- Exercise:
Set down the entries below exactly; drop the pictures.

[Stored entries]

....

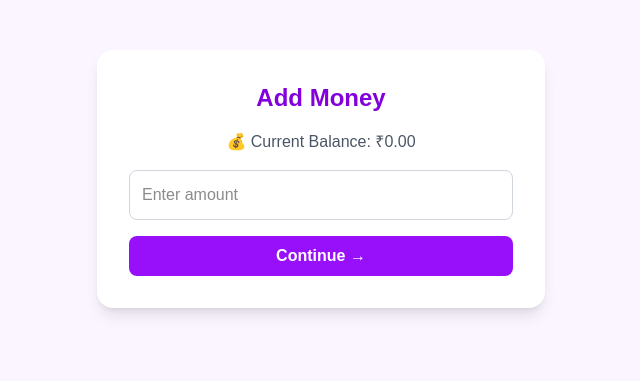
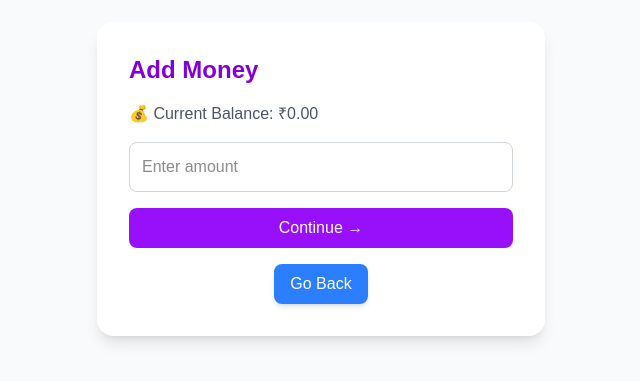
Before and after one commit to kaushalkishor1882-gif/dreamgullak, a Next.js app: page /add-money in a window 1280 px wide. Shown: the part 221-602 px from the top of the page, without its empty margins (319-959 px from the left). Built offline with nearby package versions, Linux system fonts and the light colour scheme.

Commit message:
Updated DreamGullak UI and added logout button

```diff
--- a/app/add-money/page.tsx
+++ b/app/add-money/page.tsx
@@ -2,6 +2,7 @@
 
 import { useState } from "react";
 import { useRouter } from "next/navigation";
+import GoBackButton from "../components/GoBackButton"; // ✅ Import GoBackButton
 
 export default function AddMoneyPage() {
   const [amount, setAmount] = useState("");
@@ -71,8 +72,8 @@ export default function AddMoneyPage() {
   };
 
   return (
-    <div className="flex flex-col items-center justify-center min-h-screen bg-purple-50 p-6">
-      <div className="bg-white p-8 rounded-2xl shadow-lg w-full max-w-md text-center">
+    <div className="flex flex-col items-center justify-center min-h-screen bg-gray-50">
+      <div className="bg-white p-8 rounded-2xl shadow-lg w-full max-w-md">
         <h1 className="text-2xl font-bold text-purple-700 mb-4">Add Money</h1>
 
         {!showMethods ? (
@@ -83,14 +84,19 @@ export default function AddMoneyPage() {
               placeholder="Enter amount"
               value={amount}
               onChange={(e) => setAmount(e.target.value)}
-              className="w-full border border-gray-300 rounded-lg p-3 mb-4 focus:outline-none focus:ring-2 focus:ring-purple-400"
+              className="w-full border border-gray-300 rounded-lg p-3 mb-4 focus:outline-none focus:ring-2 focus:ring-black-500"
             />
             <button
               onClick={handleContinue}
-              className="bg-purple-600 hover:bg-purple-700 text-white font-semibold py-2 px-6 rounded-lg w-full"
+              className="bg-purple-600 hover:bg-purple-700 text-white w-full py-2 rounded-lg transition"
             >
               Continue →
             </button>
+
+            {/* ✅ Go Back Button (always visible, goes to /home ) */}
+            <div className="flex justify-center mt-4">
+              <GoBackButton />
+            </div>
           </>
         ) : (
           <>
@@ -101,31 +107,33 @@ export default function AddMoneyPage() {
               <button
                 onClick={() => handlePayment("paytm")}
                 disabled={loading}
-                className="flex items-center justify-center gap-2 bg-blue-500 text-white py-2 rounded-lg hover:bg-blue-600"
+                className="flex items-center justify-center gap-2 bg-blue-500 hover:bg-blue-600 text-white py-2 rounded-lg transition"
               >
                 🟦 Pay with Paytm
               </button>
               <button
                 onClick={() => handlePayment("gpay")}
                 disabled={loading}
-                className="flex items-center justify-center gap-2 bg-green-500 text-white py-2 rounded-lg hover:bg-green-600"
+                className="flex items-center justify-center gap-2 bg-green-500 hover:bg-green-600 text-white py-2 rounded-lg transition"
               >
                 🟩 Pay with GPay
               </button>
               <button
                 onClick={() => handlePayment("netbanking")}
                 disabled={loading}
-                className="flex items-center justify-center gap-2 bg-indigo-500 text-white py-2 rounded-lg hover:bg-indigo-600"
+                className="flex items-center justify-center gap-2 bg-indigo-500 hover:bg-indigo-600 text-white py-2 rounded-lg transition"
               >
                 🟪 Pay with Net Banking
               </button>
             </div>
-            <button
-              onClick={() => setShowMethods(false)}
-              className="text-sm text-gray-500 mt-4 underline"
-            >
-              ← Go Back
-            </button>
+            <div className="flex justify-center mt-4">
+             <button
+               onClick={() => setShowMethods(false)}
+               className="text-sm text-gray-600 hover:text-purple-600 transition"
+             >
+               Go Back
+              </button>
+            </div>
           </>
         )}
       </div>
--- /dev/null
+++ b/app/components/GoBackButton.tsx
@@ -0,0 +1,24 @@
+"use client";
+
+import { useRouter } from "next/navigation";
+
+export default function GoBackButton() {
+  const router = useRouter();
+
+  const handleGoBack = () => {
+    if (window.history.length > 1) {
+      router.back(); // Go to previous page if available
+    } else {
+      router.push("/home"); // Otherwise, go to home
+    }
+  };
+
+  return (
+    <button
+      onClick={handleGoBack}
+      className="px-4 py-2 bg-blue-500 text-white rounded-lg shadow-md hover:bg-blue-600 transition"
+    >
+      Go Back
+    </button>
+  );
+}
--- a/app/home/page.tsx
+++ b/app/home/page.tsx
@@ -3,8 +3,24 @@
 import Image from "next/image";
 import Link from "next/link";
 import { motion } from "framer-motion";
+import { useRouter } from "next/navigation";
+import { signOut } from "firebase/auth";
+import { auth } from "../lib/firebase"; // ✅ make sure this path is correct
 
 export default function HomePage() {
+  const router = useRouter();
+
+  // ✅ Logout handler (Firebase + redirect)
+  const handleLogout = async () => {
+    try {
+      await signOut(auth); // logs user out of Firebase
+      router.push("/login"); // redirect to login
+    } catch (error) {
+      console.error("Logout failed:", error);
+      alert("Failed to logout. Try again!");
+    }
+  };
+
   return (
     <motion.main
       className="min-h-screen flex flex-col items-center justify-center bg-gradient-to-br from-yellow-50 to-orange-100 text-center p-6"
@@ -13,7 +29,7 @@ export default function HomePage() {
     >
       {/* Piggy Bank Image */}
       <Image
-        src="/piggybank.png" // make sure this image is inside /public folder
+        src="/piggybank.png"
         alt="DreamGullak Piggy Bank"
         width={220}
         height={220}
@@ -31,7 +47,7 @@ export default function HomePage() {
       {/* Buttons Section */}
       <div className="flex flex-col gap-4 w-full max-w-xs">
         <Link href="/create-goal">
-          <button className="bg-purple-600 text-white font-semibold py-3 px-6 rounded-xl hover:bg-purple-700 transition">
+          <button className="bg-purple-600 text-white font-semibold p-3 rounded-xl hover:bg-purple-700 transition">
             🟣 Create a Goal
           </button>
         </Link>
@@ -47,6 +63,14 @@ export default function HomePage() {
             💰 Add Money
           </button>
         </Link>
+
+        {/* 🚪 Logout Button */}
+        <button
+          onClick={handleLogout}
+          className="bg-sky-400 text-white font-semibold py-3 rounded-xl shadow-md hover:bg-sky-500 transition"
+        >
+          🚪 Logout
+        </button>
       </div>
     </motion.main>
   );
--- /dev/null
+++ b/dev-sequence.js
@@ -0,0 +1,29 @@
+// dev-sequence.js
+import fetch from "node-fetch";
+
+const base = "http://localhost:3000";
+
+const routes = ["/add-money", "/home", "/dashboard", "/"];
+
+const delay = (ms) => new Promise((res) => setTimeout(res, ms));
+
+(async () => {
+  console.log("⚙️ Waiting for Next.js server to start...");
+  await delay(5000); // Wait 5 seconds for Next.js to start
+
+  console.log("🚀 Now visiting routes in sequence:\n");
+
+  for (const route of routes) {
+    const start = Date.now();
+    try {
+      const res = await fetch(base + route);
+      const time = Date.now() - start;
+      console.log(`GET ${route} ${res.status} in ${time}ms`);
+    } catch (err) {
+      console.log(`❌ Failed to load ${route}:`, err.message);
+    }
+    await delay(1000); // wait 1s between each request
+  }
+
+  console.log("\n✅ All routes visited successfully.");
+})();
```
Also changed, not shown: package.json (+6 -5 lines), 1 other file (tests, documents, lock files or other folders).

....

- Expected answer:
Before and after one commit to kaushalkishor1882-gif/dreamgullak, a Next.js app: page /add-money in a window 1280 px wide. Shown: the part 221-602 px from the top of the page, without its empty margins (319-959 px from the left). Built offline with nearby package versions, Linux system fonts and the light colour scheme.

Commit message:
Updated DreamGullak UI and added logout button

```diff
--- a/app/add-money/page.tsx
+++ b/app/add-money/page.tsx
@@ -2,6 +2,7 @@
 
 import { useState } from "react";
 import { useRouter } from "next/navigation";
+import GoBackButton from "../components/GoBackButton"; // ✅ Import GoBackButton
 
 export default function AddMoneyPage() {
   const [amount, setAmount] = useState("");
@@ -71,8 +72,8 @@ export default function AddMoneyPage() {
   };
 
   return (
-    <div className="flex flex-col items-center justify-center min-h-screen bg-purple-50 p-6">
-      <div className="bg-white p-8 rounded-2xl shadow-lg w-full max-w-md text-center">
+    <div className="flex flex-col items-center justify-center min-h-screen bg-gray-50">
+      <div className="bg-white p-8 rounded-2xl shadow-lg w-full max-w-md">
         <h1 className="text-2xl font-bold text-purple-700 mb-4">Add Money</h1>
 
         {!showMethods ? (
@@ -83,14 +84,19 @@ export default function AddMoneyPage() {
               placeholder="Enter amount"
               value={amount}
               onChange={(e) => setAmount(e.target.value)}
-              className="w-full border border-gray-300 rounded-lg p-3 mb-4 focus:outline-none focus:ring-2 focus:ring-purple-400"
+              className="w-full border border-gray-300 rounded-lg p-3 mb-4 focus:outline-none focus:ring-2 focus:ring-black-500"
             />
             <button
               onClick={handleContinue}
-              className="bg-purple-600 hover:bg-purple-700 text-white font-semibold py-2 px-6 rounded-lg w-full"
+              className="bg-purple-600 hover:bg-purple-700 text-white w-full py-2 rounded-lg transition"
             >
               Continue →
             </button>
+
+            {/* ✅ Go Back Button (always visible, goes to /home ) */}
+            <div className="flex justify-center mt-4">
+              <GoBackButton />
+            </div>
           </>
         ) : (
           <>
@@ -101,31 +107,33 @@ export default function AddMoneyPage() {
               <button
                 onClick={() => handlePayment("paytm")}
                 disabled={loading}
-                className="flex items-center justify-center gap-2 bg-blue-500 text-white py-2 rounded-lg hover:bg-blue-600"
+                className="flex items-center justify-center gap-2 bg-blue-500 hover:bg-blue-600 text-white py-2 rounded-lg transition"
               >
                 🟦 Pay with Paytm
               </button>
               <button
                 onClick={() => handlePayment("gpay")}
                 disabled={loading}
-                className="flex items-center justify-center gap-2 bg-green-500 text-white py-2 rounded-lg hover:bg-green-600"
+                className="flex items-center justify-center gap-2 bg-green-500 hover:bg-green-600 text-white py-2 rounded-lg transition"
               >
                 🟩 Pay with GPay
               </button>
               <button
                 onClick={() => handlePayment("netbanking")}
                 disabled={loading}
-                className="flex items-center justify-center gap-2 bg-indigo-500 text-white py-2 rounded-lg hover:bg-indigo-600"
+                className="flex items-center justify-center gap-2 bg-indigo-500 hover:bg-indigo-600 text-white py-2 rounded-lg transition"
               >
                 🟪 Pay with Net Banking
               </button>
             </div>
-            <button
-              onClick={() => setShowMethods(false)}
-              className="text-sm text-gray-500 mt-4 underline"
-            >
-              ← Go Back
-            </button>
+            <div className="flex justify-center mt-4">
+             <button
+               onClick={() => setShowMethods(false)}
+               className="text-sm text-gray-600 hover:text-purple-600 transition"
+             >
+               Go Back
+              </button>
+            </div>
           </>
         )}
       </div>
--- /dev/null
+++ b/app/components/GoBackButton.tsx
@@ -0,0 +1,24 @@
+"use client";
+
+import { useRouter } from "next/navigation";
+
+export default function GoBackButton() {
+  const router = useRouter();
+
+  const handleGoBack = () => {
+    if (window.history.length > 1) {
+      router.back(); // Go to previous page if available
+    } else {
+      router.push("/home"); // Otherwise, go to home
+    }
+  };
+
+  return (
+    <button
+      onClick={handleGoBack}
+      className="px-4 py-2 bg-blue-500 text-white rounded-lg shadow-md hover:bg-blue-600 transition"
+    >
+      Go Back
+    </button>
+  );
+}
--- a/app/home/page.tsx
+++ b/app/home/page.tsx
@@ -3,8 +3,24 @@
 import Image from "next/image";
 import Link from "next/link";
 import { motion } from "framer-motion";
+import { useRouter } from "next/navigation";
+import { signOut } from "firebase/auth";
+import { auth } from "../lib/firebase"; // ✅ make sure this path is correct
 
 export default function HomePage() {
+  const router = useRouter();
+
+  // ✅ Logout handler (Firebase + redirect)
+  const handleLogout = async () => {
+    try {
+      await signOut(auth); // logs user out of Firebase
+      router.push("/login"); // redirect to login
+    } catch (error) {
+      console.error("Logout failed:", error);
+      alert("Failed to logout. Try again!");
+    }
+  };
+
   return (
     <motion.main
       className="min-h-screen flex flex-col items-center justify-center bg-gradient-to-br from-yellow-50 to-orange-100 text-center p-6"
@@ -13,7 +29,7 @@ export default function HomePage() {
     >
       {/* Piggy Bank Image */}
       <Image
-        src="/piggybank.png" // make sure this image is inside /public folder
+        src="/piggybank.png"
         alt="DreamGullak Piggy Bank"
         width={220}
         height={220}
@@ -31,7 +47,7 @@ export default function HomePage() {
       {/* Buttons Section */}
       <div className="flex flex-col gap-4 w-full max-w-xs">
         <Link href="/create-goal">
-          <button className="bg-purple-600 text-white font-semibold py-3 px-6 rounded-xl hover:bg-purple-700 transition">
+          <button className="bg-purple-600 text-white font-semibold p-3 rounded-xl hover:bg-purple-700 transition">
             🟣 Create a Goal
           </button>
         </Link>
@@ -47,6 +63,14 @@ export default function HomePage() {
             💰 Add Money
           </button>
         </Link>
+
+        {/* 🚪 Logout Button */}
+        <button
+          onClick={handleLogout}
+          className="bg-sky-400 text-white font-semibold py-3 rounded-xl shadow-md hover:bg-sky-500 transition"
+        >
+          🚪 Logout
+        </button>
       </div>
     </motion.main>
   );
--- /dev/null
+++ b/dev-sequence.js
@@ -0,0 +1,29 @@
+// dev-sequence.js
+import fetch from "node-fetch";
+
+const base = "http://localhost:3000";
+
+const routes = ["/add-money", "/home", "/dashboard", "/"];
+
+const delay = (ms) => new Promise((res) => setTimeout(res, ms));
+
+(async () => {
+  console.log("⚙️ Waiting for Next.js server to start...");
+  await delay(5000); // Wait 5 seconds for Next.js to start
+
+  console.log("🚀 Now visiting routes in sequence:\n");
+
+  for (const route of routes) {
+    const start = Date.now();
+    try {
+      const res = await fetch(base + route);
+      const time = Date.now() - start;
+      console.log(`GET ${route} ${res.status} in ${time}ms`);
+    } catch (err) {
+      console.log(`❌ Failed to load ${route}:`, err.message);
+    }
+    await delay(1000); // wait 1s between each request
+  }
+
+  console.log("\n✅ All routes visited successfully.");
+})();
```
Also changed, not shown: package.json (+6 -5 lines), 1 other file (tests, documents, lock files or other folders).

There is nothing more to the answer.